Play Live Radio
Next Up:
0:00 0:00
Available On Air Stations

Proposed City Budget Has Increased Funding For Police, Firefighters, Roadways

cincinnati city hall
Jason Whitman

The pandemic caused shortfalls in the city budget that officials say could have resulted in "drastic cuts" to basic services and employee workforce. Federal funding from the American Rescue Plan, however, is a one-time allocation that will keep the budget stable. City officials released a proposed city budget Tuesday afternoon that they say focuses on fiscal stability. If passed, the budget would increase from $416 million to $461 million.

It prioritizes funding for public safety issues, roadways, 30 community council funding requests and human services.

The new fiscal year starts July 1, meaning City Council has until June 30 to approve a budget.

Here's a breakdown of some of the major points in the budget:

Increase Funding For Police, Fire Departments

Proposed funding for public safety services has increased from $272.8 million last fiscal year to $300.8 million.

That includes money for salary increases, as well as two new classes of firefighters and police officers after economic hold ups due to the pandemic delayed a planned recruiting class in 2021.

The money would also pay for a Gun Crimes Intelligence Center after the city saw historical levels of deadly gun violence in 2021. It will also fund more crime analysts on the body worn camera team.

Funding would also be allocated to the emergency communications center for more training and upgrades that include recording calls and screen captures.

It does not include funding for a new District 5 police headquarters station, which some council members advocated for earlier this year. 

Human Services

The city proposed to exceed its goal of providing 1.4% of the general fund to human services, instead allocating $8 million to human services.

During a round table Tuesday, officials said the increase was planned because of the many people still in need of pandemic-related assistance from the city's partner agencies.

The money would also fund a new Office of Human Services, which will be under the city manager.
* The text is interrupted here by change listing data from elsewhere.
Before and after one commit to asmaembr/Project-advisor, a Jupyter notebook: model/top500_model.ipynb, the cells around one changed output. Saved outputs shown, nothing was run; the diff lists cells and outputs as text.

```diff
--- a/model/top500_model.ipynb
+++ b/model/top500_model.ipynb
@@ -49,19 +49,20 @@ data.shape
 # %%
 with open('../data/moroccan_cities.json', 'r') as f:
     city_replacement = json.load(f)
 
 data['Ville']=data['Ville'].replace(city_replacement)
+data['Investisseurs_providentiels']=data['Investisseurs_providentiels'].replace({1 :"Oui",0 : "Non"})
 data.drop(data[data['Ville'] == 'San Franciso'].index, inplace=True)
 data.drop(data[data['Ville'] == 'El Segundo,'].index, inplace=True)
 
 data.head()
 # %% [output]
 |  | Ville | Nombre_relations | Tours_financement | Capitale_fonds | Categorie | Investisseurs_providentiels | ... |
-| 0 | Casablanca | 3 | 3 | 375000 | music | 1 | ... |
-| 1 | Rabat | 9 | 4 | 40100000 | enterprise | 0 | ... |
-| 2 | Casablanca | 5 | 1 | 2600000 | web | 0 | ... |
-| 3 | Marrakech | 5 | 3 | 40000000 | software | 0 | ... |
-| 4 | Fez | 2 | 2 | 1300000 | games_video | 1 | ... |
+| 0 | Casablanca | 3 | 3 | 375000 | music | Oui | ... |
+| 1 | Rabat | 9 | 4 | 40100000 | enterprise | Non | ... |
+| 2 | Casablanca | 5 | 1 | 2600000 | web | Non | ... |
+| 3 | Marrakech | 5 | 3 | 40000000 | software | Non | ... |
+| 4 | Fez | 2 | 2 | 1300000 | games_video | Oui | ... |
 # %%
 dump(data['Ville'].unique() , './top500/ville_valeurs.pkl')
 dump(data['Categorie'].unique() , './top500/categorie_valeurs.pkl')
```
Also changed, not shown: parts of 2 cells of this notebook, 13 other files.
The office will be in charge of managing human services contacts throughout the city. It will also be a "touchpoint" for human services agencies in the city.

Roads, Pedestrian Safety

Road maintenance and pedestrian safety would get $16.2 million in funding from the new proposed budget. Officials said the money would go toward paving 44 lane miles and do preventative maintenance on 47 miles of roadway. The money also includes $750,000 for pedestrian safety initiatives and $400,000 for "street calming projects," like road humps.

Streetcar Budget

The city owns the streetcar, so it has to fund it. But exactly what that looks like is unclear for now.

The streetcar receives roughly $1.5 million annually from parking meters, $600,000 from parking citations, $900,000 in other funding, roughly $600,000 from the voluntary tax incentive contribution agreement, and grants.

The grants portion of the funding is still being worked on and, if there is a hole in funding for the streetcar, some general funds might be used to pay for it. Officials say funding for the streetcar is regularly presented separately from the entirety of the budget and may be available within the next week or so.

Water Rate Increases

The city is proposing a 3.75% increase to the water rate in 2022 and a 5.55% increase every year for the next four years. Officials said they're trying to ease the rate up as opposed to increasing it by 20% in a single year.

The increased funding goes toward replacing 1% of the city's main lines annually and replacing lead pipes near people's homes.

Opportunity For Public Comment 

Public hearings on the budget will take place in person at council chambers and via Zoom at 5 p.m. on June 3, 8 and 9.

Jolene Almendarez is the granddaughter of Mexican immigrants who came to San Antonio in the 1960s. She was raised in a military family and has always called the city home. She studied journalism at San Antonio College and earned a bachelor's degree in Journalism and Public Communications from the University of Alaska Anchorage. She's been a reporter in San Antonio and Castroville, Texas, and in Syracuse and Ithaca, New York.